Prep LC from Analytical Scouting Runs

Which standard operating procedure in a preparative chromatography lab is more efficient: routinely running generic full-range gradients to purify mixtures, or taking the extra time and trouble to develop focused gradient methods? The answer may depend, in general or on a case-by-case basis, on how long it takes to develop the method, the purification run time, the quantity of sample and solvent consumed, and your output quality requirements (level of purity, yield).

Simple full-range (0 to 100%) gradients require minimal time to develop and are useful for mixtures with a wide range of structures. To improve resolution the analyst may extend the run time to 'flatten' the gradient. The benefit of not having to develop a more detailed method, however, is substantially offset by the longer run time and added solvent required to achieve resolution between compounds.

Consider as well that in many prep LC applications the goal is not to resolve multiple compounds, but instead to separate one target alone, as quickly as possible, and with the highest practical purity and yield. Optimizing a prep LC method for single-target purification takes additional effort, which is often justified by faster purification, reduced solvent consumption, and higher productivity based on the ability to load more compound per run.

When comparing the pros and cons of generic vs. focused gradients, it helps to envision the changing behaviour of a compound during a 0% to 100% gradient. Once the injected sample has adsorbed onto the stationary phase, before the target compound has fully eluted, it will be in one of three states (below) in which k*represents the retention factor under specific gradient conditions.

  1. Strong retention on the stationary phase; compound not moving (k* >> 10)
  2. Weak retention on the stationary phase; beginning to travel down the column (1 < k* < 10)
  3. Zero retention on the stationary phase; compound traveling at solvent front (k* < 1)

These three pre-elution states each correspond to a specific %B zone within the gradient. There is a fourth zone post-elution where the process continues to run while the compound is already off the column.

From a purification standpoint, the simplest case would one in which all non-target compounds are completely retained while the target is fully eluted. The reverse occurs when the target compound is retained on the column, while the impurities fully elute. The target is then eluted using a second strong solvent, that is, a catch and release purification.

The most difficult, by contrast, would involve two or more compounds having weak retention in the same %B range, in which case they will easily co-elute unless an optimized gradient is employed.

Generic gradients are relatively inefficient as compared to focused gradients.
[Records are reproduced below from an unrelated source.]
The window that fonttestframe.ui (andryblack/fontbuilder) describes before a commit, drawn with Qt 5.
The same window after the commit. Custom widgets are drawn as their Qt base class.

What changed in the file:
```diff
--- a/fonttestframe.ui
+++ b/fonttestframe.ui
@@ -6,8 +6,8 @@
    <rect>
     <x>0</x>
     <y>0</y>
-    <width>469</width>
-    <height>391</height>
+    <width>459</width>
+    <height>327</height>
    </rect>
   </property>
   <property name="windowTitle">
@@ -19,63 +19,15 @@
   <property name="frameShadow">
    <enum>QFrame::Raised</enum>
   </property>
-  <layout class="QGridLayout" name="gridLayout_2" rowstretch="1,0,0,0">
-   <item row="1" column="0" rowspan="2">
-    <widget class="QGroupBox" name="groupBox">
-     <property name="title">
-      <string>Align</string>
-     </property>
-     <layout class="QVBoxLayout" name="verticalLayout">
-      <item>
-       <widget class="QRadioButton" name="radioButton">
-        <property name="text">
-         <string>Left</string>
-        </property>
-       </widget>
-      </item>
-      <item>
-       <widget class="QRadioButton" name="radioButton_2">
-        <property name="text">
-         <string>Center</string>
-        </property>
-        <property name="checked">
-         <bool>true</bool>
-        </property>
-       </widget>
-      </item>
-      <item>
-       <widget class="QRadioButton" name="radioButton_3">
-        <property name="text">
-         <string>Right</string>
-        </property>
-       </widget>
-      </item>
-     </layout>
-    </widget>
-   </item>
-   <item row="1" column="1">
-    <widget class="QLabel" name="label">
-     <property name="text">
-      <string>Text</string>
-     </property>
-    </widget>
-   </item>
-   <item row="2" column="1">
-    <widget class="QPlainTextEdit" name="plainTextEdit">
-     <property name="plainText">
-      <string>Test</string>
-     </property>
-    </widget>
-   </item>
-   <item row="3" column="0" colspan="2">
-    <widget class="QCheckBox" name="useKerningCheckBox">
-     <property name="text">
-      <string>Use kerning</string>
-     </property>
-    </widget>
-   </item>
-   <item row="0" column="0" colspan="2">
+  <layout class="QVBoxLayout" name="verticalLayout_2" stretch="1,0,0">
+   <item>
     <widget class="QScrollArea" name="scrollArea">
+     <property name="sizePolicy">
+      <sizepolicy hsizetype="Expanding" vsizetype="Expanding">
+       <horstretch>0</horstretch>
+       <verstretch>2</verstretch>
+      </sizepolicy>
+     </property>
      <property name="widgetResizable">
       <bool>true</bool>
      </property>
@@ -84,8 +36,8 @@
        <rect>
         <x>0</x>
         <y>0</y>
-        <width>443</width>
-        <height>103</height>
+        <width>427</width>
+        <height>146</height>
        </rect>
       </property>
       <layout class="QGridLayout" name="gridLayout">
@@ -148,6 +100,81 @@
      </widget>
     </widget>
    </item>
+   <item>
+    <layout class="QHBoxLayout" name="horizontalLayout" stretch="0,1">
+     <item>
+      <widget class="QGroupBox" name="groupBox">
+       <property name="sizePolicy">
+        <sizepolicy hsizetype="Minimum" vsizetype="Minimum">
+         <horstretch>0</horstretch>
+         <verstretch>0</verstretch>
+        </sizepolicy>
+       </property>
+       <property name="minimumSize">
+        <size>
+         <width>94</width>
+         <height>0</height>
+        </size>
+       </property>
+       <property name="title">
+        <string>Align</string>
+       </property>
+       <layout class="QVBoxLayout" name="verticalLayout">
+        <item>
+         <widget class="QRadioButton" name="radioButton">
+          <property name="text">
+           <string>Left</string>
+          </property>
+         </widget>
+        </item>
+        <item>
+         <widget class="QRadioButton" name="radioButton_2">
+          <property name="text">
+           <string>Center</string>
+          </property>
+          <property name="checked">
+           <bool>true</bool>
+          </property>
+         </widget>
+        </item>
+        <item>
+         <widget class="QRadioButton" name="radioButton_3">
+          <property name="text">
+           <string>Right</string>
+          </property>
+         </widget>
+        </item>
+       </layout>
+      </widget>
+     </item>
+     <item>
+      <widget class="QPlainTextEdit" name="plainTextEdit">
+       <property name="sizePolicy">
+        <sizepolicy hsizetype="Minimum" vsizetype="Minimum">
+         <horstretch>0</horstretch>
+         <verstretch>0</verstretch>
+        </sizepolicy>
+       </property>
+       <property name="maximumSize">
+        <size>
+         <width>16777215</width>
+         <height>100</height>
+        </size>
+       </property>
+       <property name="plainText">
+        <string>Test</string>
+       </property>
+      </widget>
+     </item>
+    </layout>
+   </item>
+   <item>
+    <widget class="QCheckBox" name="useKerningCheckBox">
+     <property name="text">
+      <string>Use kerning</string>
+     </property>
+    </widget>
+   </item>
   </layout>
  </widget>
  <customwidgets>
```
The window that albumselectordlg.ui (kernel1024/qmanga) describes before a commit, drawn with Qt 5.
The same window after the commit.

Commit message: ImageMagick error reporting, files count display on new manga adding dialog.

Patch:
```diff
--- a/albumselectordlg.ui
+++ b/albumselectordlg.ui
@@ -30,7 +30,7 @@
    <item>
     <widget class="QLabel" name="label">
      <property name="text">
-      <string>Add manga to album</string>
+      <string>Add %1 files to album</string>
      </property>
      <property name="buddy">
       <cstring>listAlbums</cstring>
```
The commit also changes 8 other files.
In a generic method, the most effective segment of the 0-100% gradient range is the 5-15 %B portion in which the k* value for the target compound is between 1 and 10, with the compound actively migrating down the column. In a generic gradient, therefore, 85% to 95% of the run is wasted because the compound is a) still sitting at the head of the column and not moving at all; or b) moving with the solvent front and having no further interaction with the stationary phase; or c) already eluted and collected into your test tube.